U.S. President Joe Biden walks from the Oval Office of the White House to board Marine One in Washington en route to Somerset, Mass., on Wednesday. He tested positive for COVID-19 on Thursday. Photo by Yuri Gripas/UPI | <a href="/News_Photos/lp/31a49f124b7be9a3fb2f1c4b882275ef/" target="_blank">License Photo</a>
U.S. President Joe Biden walks from the Oval Office of the White House to board Marine One in Washington en route to Somerset, Mass., on Wednesday. He tested positive for COVID-19 on Thursday. Photo by Yuri Gripas/UPI | License Photo

July 23 (UPI) -- President Joe Biden was likely infected with the BA.5 subvariant of COVID-19, a "particularly transmissible" version of the virus, his physician said Saturday.

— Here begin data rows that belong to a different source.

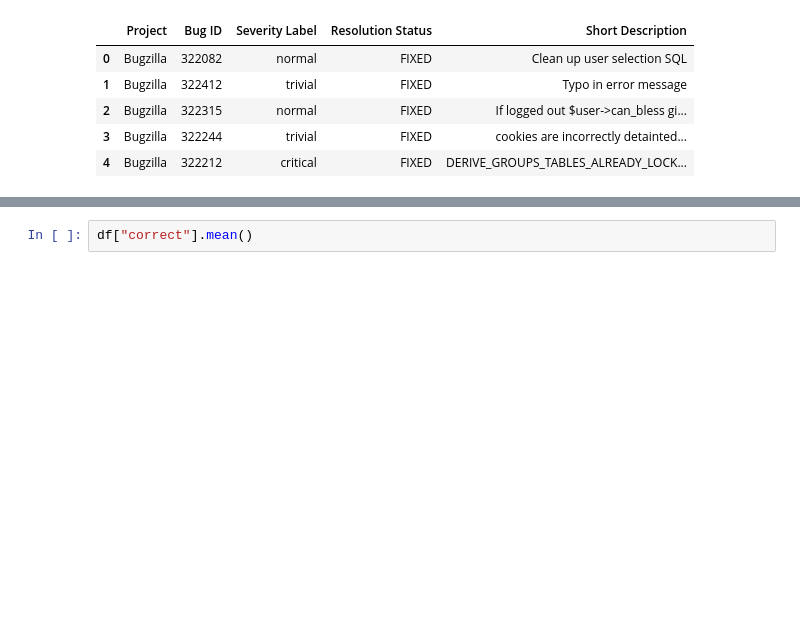
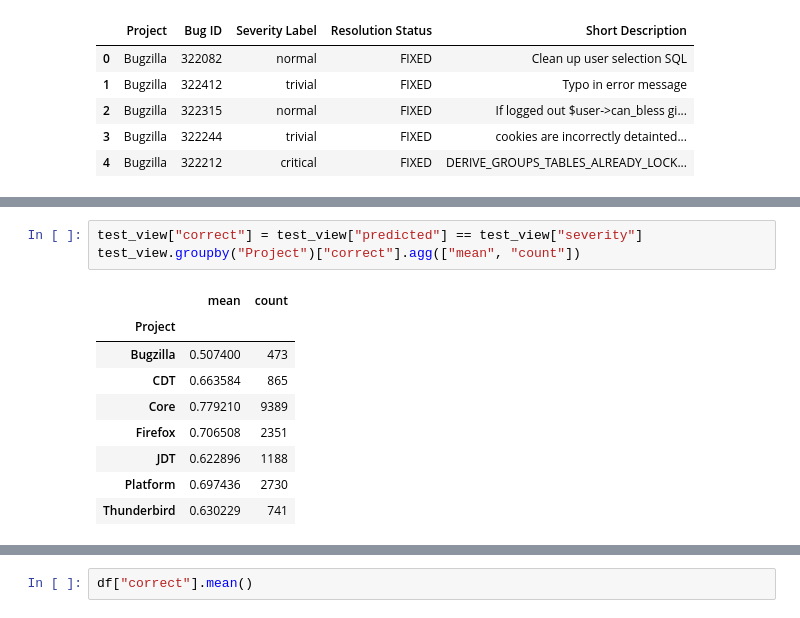
Before and after one commit to lilymonroebloom-creator/bug-severity-classifier, a Jupyter notebook: notebooks/exploration.ipynb, the cells around one changed output, grey strips where cells are left out. Cells and saved outputs as stored; diff of their text form; blank space fills up the shorter version.

```diff
--- a/notebooks/exploration.ipynb
+++ b/notebooks/exploration.ipynb
@@ -136,0 +347,13 @@ eclipse["Severity Label"].value_counts()
+# %%
+test_view["correct"] = test_view["predicted"] == test_view["severity"]
+test_view.groupby("Project")["correct"].agg(["mean", "count"])
+# %% [output]
+|  | mean | count |
+| Project |  |  |
+| Bugzilla | 0.507400 | 473 |
+| CDT | 0.663584 | 865 |
+| Core | 0.779210 | 9389 |
+| Firefox | 0.706508 | 2351 |
+| JDT | 0.622896 | 1188 |
+| Platform | 0.697436 | 2730 |
+| Thunderbird | 0.630229 | 741 |
```
Also changed, not shown: parts of 20 cells of this notebook, 1 other file.
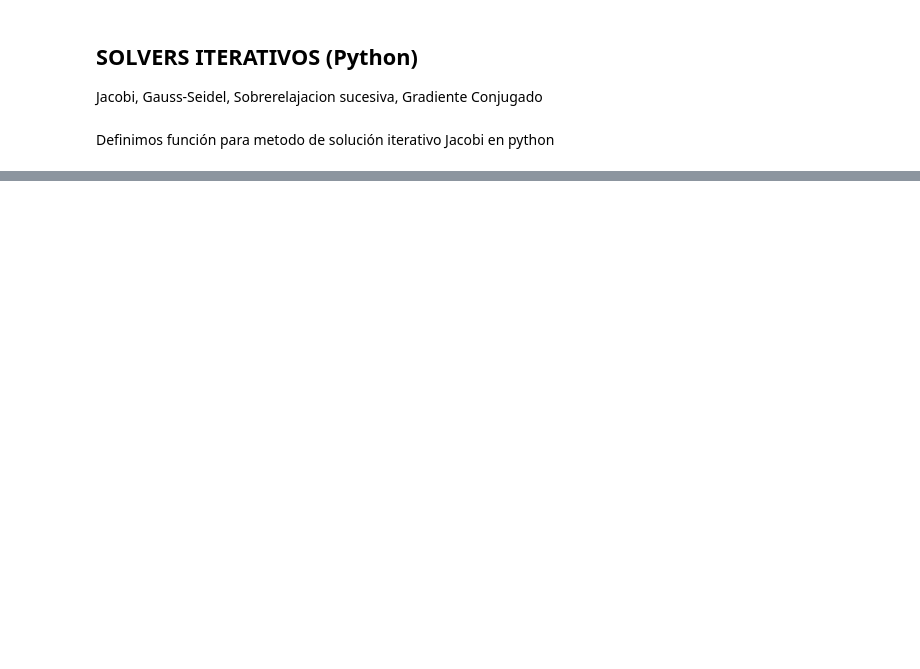
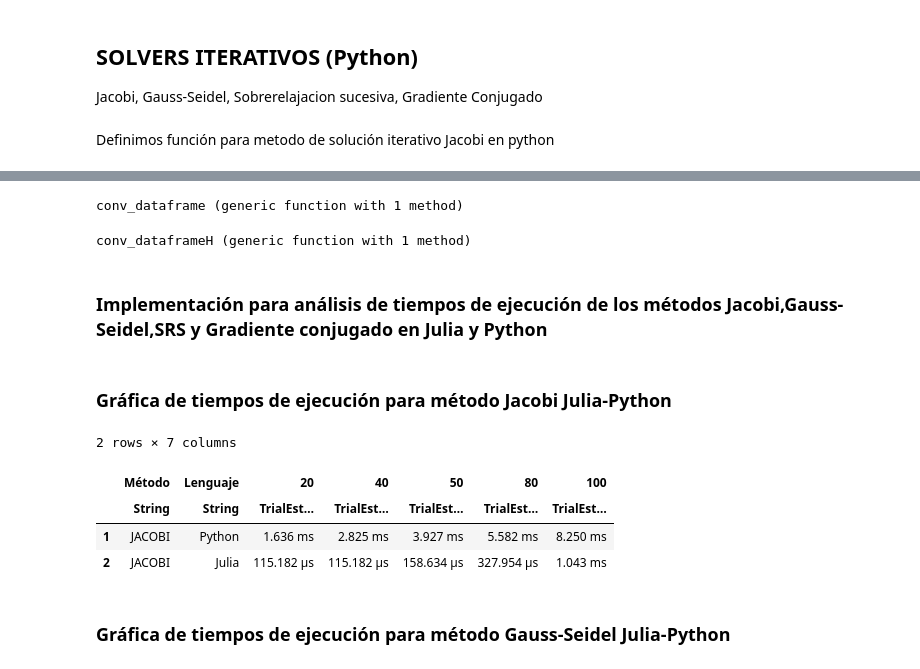
Before and after one commit to mvelozlucas/HPC-LA--2022-II, a Jupyter notebook: MP2/Julia/microproyecto2_julia.ipynb, the cells around one changed output, grey strips where cells are left out. Cells and saved outputs as stored; diff of their text form; code cells hidden in the pictures; blank space fills up the shorter version.

```diff
--- a/MP2/Julia/microproyecto2_julia.ipynb
+++ b/MP2/Julia/microproyecto2_julia.ipynb
@@ -384,0 +387,53 @@ Utilizaremos $kn = 20$ iteraciones, junto con un sistema de tamaño $ n ∈ (20,
+# %%
+function conv_dataframe(p,j,m)
+    data=DataFrame("Método" =>m,"Lenguaje" =>"Python","20" => minimum(p[1]), "40" => minimum(p[2]), "50" => minimum(p[3]), "80" => minimum(p[4]), "100" => minimum(p[5]))
+    push!(data,Dict("Método" =>m,"Lenguaje" =>"Julia","20" => minimum(j[2]), "40" => minimum(j[2]), "50" => minimum(j[3]), "80" => minimum(j[4]), "100" => minimum(j[5])))
+    return data
+end
+# %% [output]
+conv_dataframe (generic function with 1 method)
+# %%
+function conv_dataframeH(p,j,m)
+    print(m)
+    data=DataFrame("Tamaño sist" =>20,"Python" =>minimum(p[1]),"Julia" => minimum(j[1]))
+    push!(data,Dict("Tamaño sist" =>40,"Python" =>minimum(p[2]),"Julia" => minimum(j[2])))
+    push!(data,Dict("Tamaño sist" =>50,"Python" =>minimum(p[3]),"Julia" => minimum(j[3])))
+    push!(data,Dict("Tamaño sist" =>80,"Python" =>minimum(p[4]),"Julia" => minimum(j[4])))
+    push!(data,Dict("Tamaño sist" =>100,"Python"=>minimum(p[5]),"Julia" => minimum(j[5])))
+    return data
+end
+# %% [output]
+conv_dataframeH (generic function with 1 method)
+# %% [markdown]
+### Implementación para análisis de tiempos de ejecución de los métodos Jacobi,Gauss-Seidel,SRS y Gradiente conjugado en Julia y Python
+# %%
+yJacobiP = []
+yJacobiJ = []
+yGaussSP = []
+yGaussSJ = []
+ySRSP = []
+ySRSJ = []
+yGCDP = []
+yGCDJ = []
+for i = 1:ln
+    n = N[i]
+    A,b,x0 = matriz_dispersa(n)
+    jP = @benchmark py"jacobi_py"(A,b,x0,k) seconds=1
+    jJ = @benchmark jacobi_jl(A,b,x0,k) seconds=1
+    push!(yJacobiJ, jJ)
+    push!(yJacobiP, jP)
+    gP = @benchmark py"gauss_seidel_py"(A,b,x0,k)
+    gJ = @benchmark gauss_seidel_jl(A,b,x0,k) seconds=1
+    push!(yGaussSP, gP)
+    push!(yGaussSJ, jJ)
+    sP = @benchmark py"srs_py"(A,b,x0,k,w) seconds=1
+    sJ = @benchmark srs_jl(A,b,x0,k,w) seconds=1
+    push!(ySRSP, sP)
+    push!(ySRSJ, sJ)
+    gcP = @benchmark py"gcd_py"(A,b,x0,k)
+    gcJ = @benchmark gcd_jl(A,b,x0,k) seconds=1
+    push!(yGCDP, gcP)
+    push!(yGCDJ, gcJ)
+end
+# %% [markdown]
+### Gráfica de tiempos de ejecución para método Jacobi Julia-Python
@@ -384,0 +444,10 @@ Utilizaremos $kn = 20$ iteraciones, junto con un sistema de tamaño $ n ∈ (20,
+# %%
+dataJacobi = conv_dataframe(yJacobiP,yJacobiJ,"JACOBI")
+# %% [output]
+2 rows × 7 columns
+|  | Método | Lenguaje | 20 | 40 | 50 | 80 | 100 |
+|  | String | String | TrialEst… | TrialEst… | TrialEst… | TrialEst… | TrialEst… |
+| 1 | JACOBI | Python | 1.636 ms | 2.825 ms | 3.927 ms | 5.582 ms | 8.250 ms |
+| 2 | JACOBI | Julia | 115.182 μs | 115.182 μs | 158.634 μs | 327.954 μs | 1.043 ms |
+# %% [markdown]
+### Gráfica de tiempos de ejecución para método Gauss-Seidel Julia-Python
```
Also changed, not shown: parts of 64 cells of this notebook.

Dr. Kevin O'Connor, physician to the president, said preliminary sequencing indicates Biden has the most prevalent subvariant of the Omicron variant of COVID-19 in the United States. He said BA.5 accounts for 75% to 80% of all current COVID-19 infections in the United States.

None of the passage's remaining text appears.